Tensions rise as protests at Syracuse University continue
Updated at 7:00 a.m. Wednesday
Syracuse University officials have taken a noticeably tougher stance against protests by #NotAgainSU, a group of students that says the administration hasn't done enough to address racist and anti-Semitic incidents on campus in the last few months.
When #NotAgainSU occupied the Barnes Center on campus for eight days in November, SU officials suspended the rules so the students could stay in the building 24 hours a day. But when the group occupied Crouse-Hinds Hall Monday, they were asked to leave when the building closed at 9 p.m. About 30 students refused to leave, so administration officials told them they faced interim suspensions for refusing the leave the building.
Tensions continued to rise Tuesday. With students still at Crouse-Hinds Hall, SU officials moved classes out of the building and would only let people in who had card access. Department of Public Safety officials refused to let outside food and other supplies be delivered, leading students inside to say they were being starved.
SU officials say the students are not being denied food, and said dinner was provided to the students Tuesday night.
"Students are free to leave the building at any time," the university said in a statement.
But students in the building say they are being treated like prisoners.
It is clear that the administration is trying to starve us out and silence our student voice. We pay $52,000+ to be dehumanized and treated like prisoners. Please come outside Crouse-Hinds and continue to protest these injustices. #NotAgainSUspended #FreeCrouse (2/2) pic.twitter.com/UZOb0G0oav— #NOTAGAINSU (@notagain_su) February 19, 2020
Grace Gay, a sophomore at SU, said the university is enabling racism on campus and the protesters inside are brave for fighting for what they believe in.
“Student protests are what cause change on university campuses,” Gay said. “To basically, disallow students from peacefully protesting, just sitting in a building, says a lot about how the university views students of color, views protesting, views change.”
She said she also does support the removal, even if it’s temporary, of the Syracuse University chancellor and Department of Public Safety chief, something the protest movement is demanding. Gay said protesters don’t just want more diversity and inclusion, they want integration.
“We want students to feel like they are a part of this campus and everyone is united, and to not let hate crimes go without justice,” Gay said.
#NotAgainSU has demanded that Chancellor Kent Syverud, and DPS Chief Bobby Maldonado and two other administration officials resign by Friday or "escalated action" will take place.
A junior at SU, who did not want to give her name, said initially, the renewed protest was in regards to more transparency between the administration, faculty and students.
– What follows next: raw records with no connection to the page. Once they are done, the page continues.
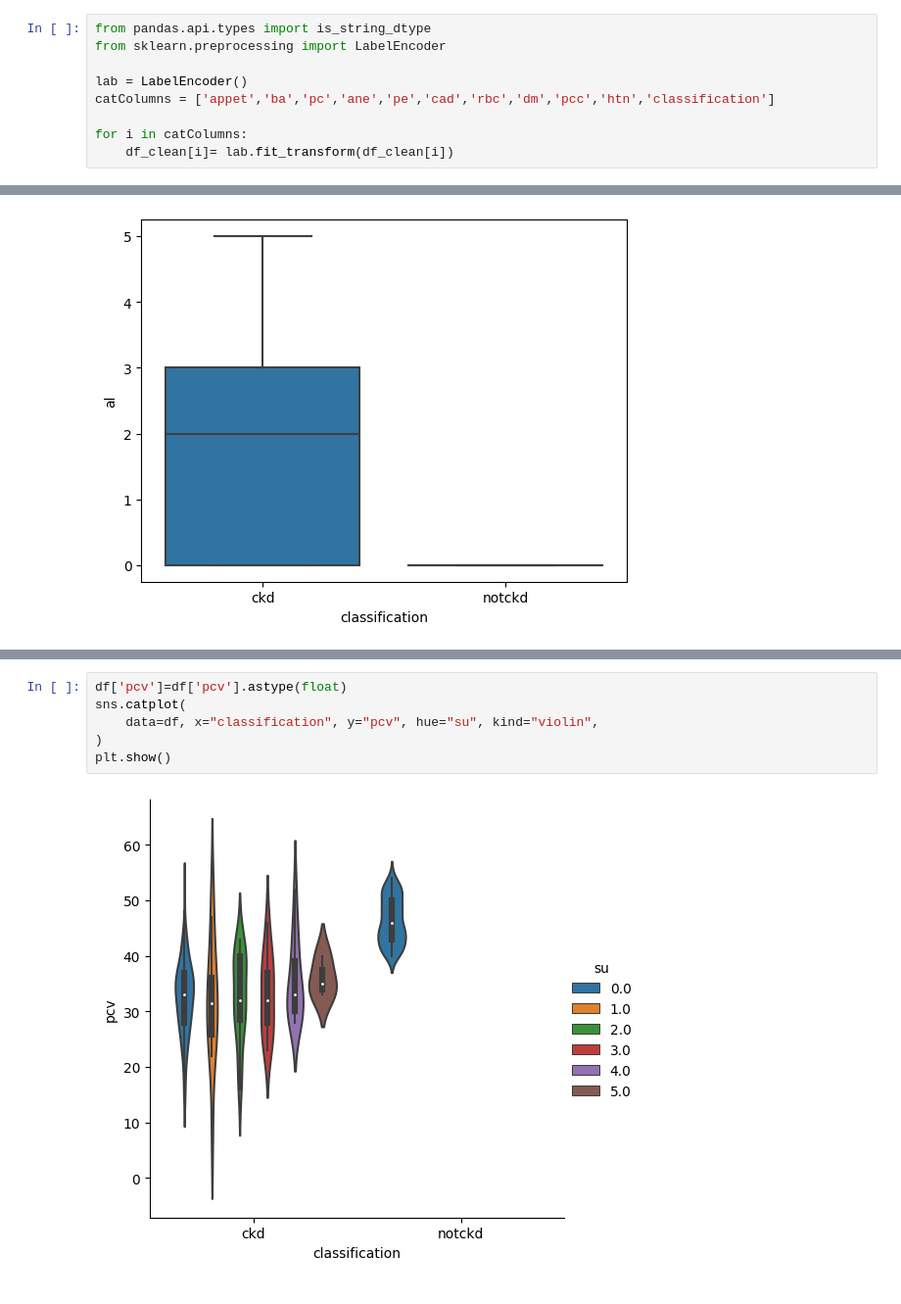
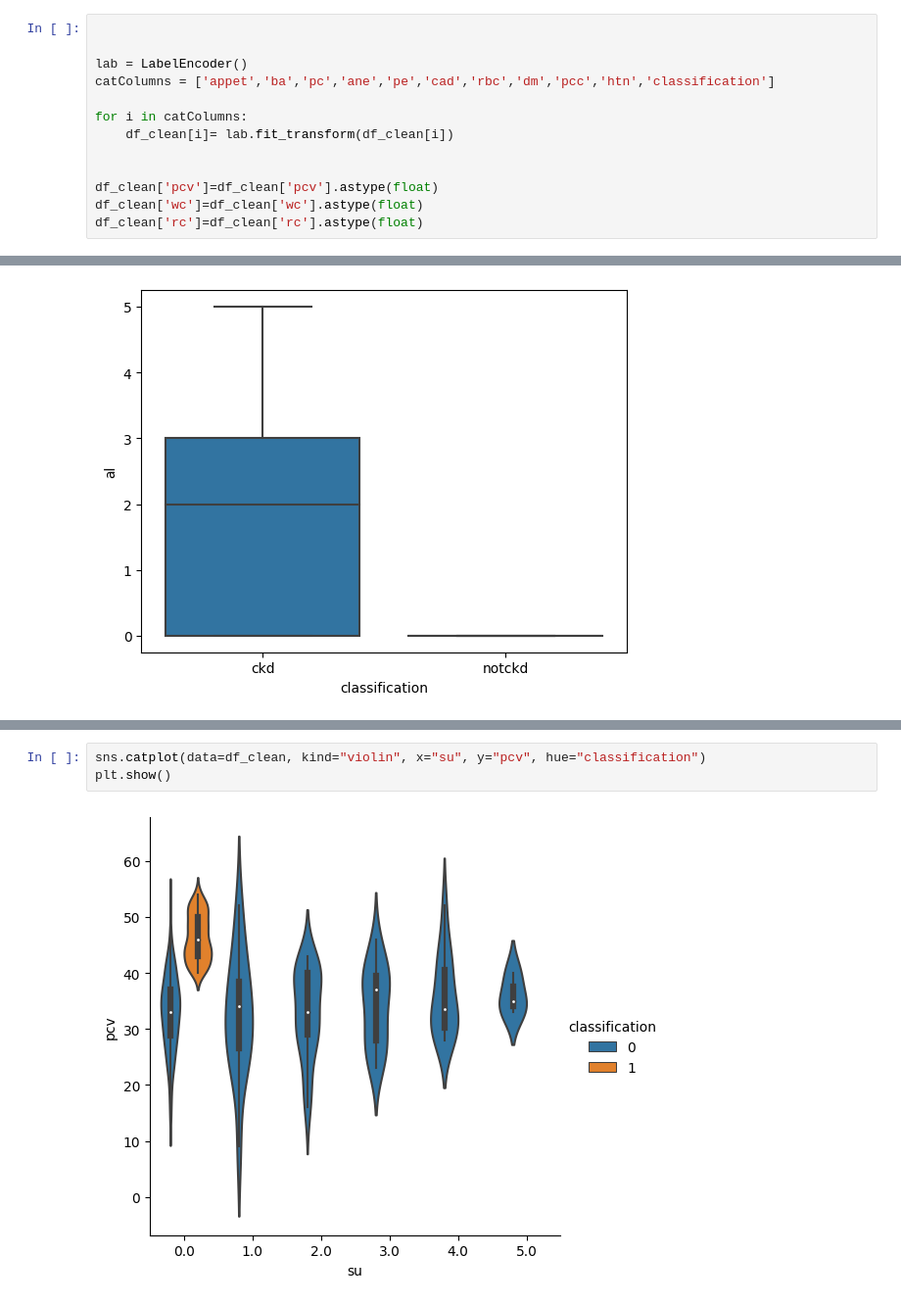
Before and after one commit to R3AlL3nGz3i/kidney_disease_identification, a Jupyter notebook: heart_disease_ml.ipynb, the cells around one changed output, grey strips where cells are left out. Shown: that part at 98% size. Saved outputs shown, nothing was run; the diff lists cells and outputs as text.

```diff
--- a/heart_disease_ml.ipynb
+++ b/heart_disease_ml.ipynb
@@ -140,10 +140,14 @@ list(set(cols) - set(num_cols))
 # %%
-from pandas.api.types import is_string_dtype
-from sklearn.preprocessing import LabelEncoder
+
 
 lab = LabelEncoder()
 catColumns = ['appet','ba','pc','ane','pe','cad','rbc','dm','pcc','htn','classification']
 
 for i in catColumns:
     df_clean[i]= lab.fit_transform(df_clean[i])
+
+
+df_clean['pcv']=df_clean['pcv'].astype(float)
+df_clean['wc']=df_clean['wc'].astype(float)
+df_clean['rc']=df_clean['rc'].astype(float)
 # %%
@@ -231,11 +234,8 @@ plt.show()
 # %% [output]
 [figure]
 # %%
-df['pcv']=df['pcv'].astype(float)
-sns.catplot(
-    data=df, x="classification", y="pcv", hue="su", kind="violin",
-)
+sns.catplot(data=df_clean, kind="violin", x="su", y="pcv", hue="classification")
 plt.show()
 # %% [output]
-[figure, old version]
+[figure, new version]
 # %%
```
Also changed, not shown: parts of 21 cells of this notebook, 1 other file.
She said a revised list of demands made by protesters, which includes expelling perpetrators of hate crimes, has not been addressed by the administration.
“And now we’re all here because we’re angry that they’re threatening the students with suspension,” she said. “They are suspending them. I’m pretty sure everyone in this crowd has signed the petition, has brought some sort of food or blanket to support them inside for the same reason.”
Tuesday night, SU officials offered to revoke the interim suspensions if the students left Crouse-Hinds Hall by 10 p.m. They also continued to offer students the use of Bird Library, which is open 24 hours, for students to continue their protest when Crouse-Hinds Hall is closed. Officials also tried to schedule a meeting with students on Thursday, to "identify the leaders responsible for addressing their new and existing concerns, as well as a timeline for meeting dates—with good faith commitment to weekly meetings through the Spring 2020 semester."
SU officials said the students rejected all of these options.
"Shifting culture and creating positive change is a long and, at times, complicated process. But it is possible to acknowledge progress, while also being very clear that hard and necessary work remains," said Rob Hradsky, vice president for the student experience said n a statement. "Reflecting on what we have done and the work ahead reminds us that realizing our collective goals is possible, even if it takes longer than anticipated."
Syracuse Mayor Ben Walsh said he is continuing to monitor the situation.
"My primary concerns are ensuring that students and the campus community are safe and that students are provided the opportunity to present their concerns," Walsh said in a statement. "My staff and I will continue to be in regular contact with the Administration, the Syracuse Police Department and, as in the past, with students on campus."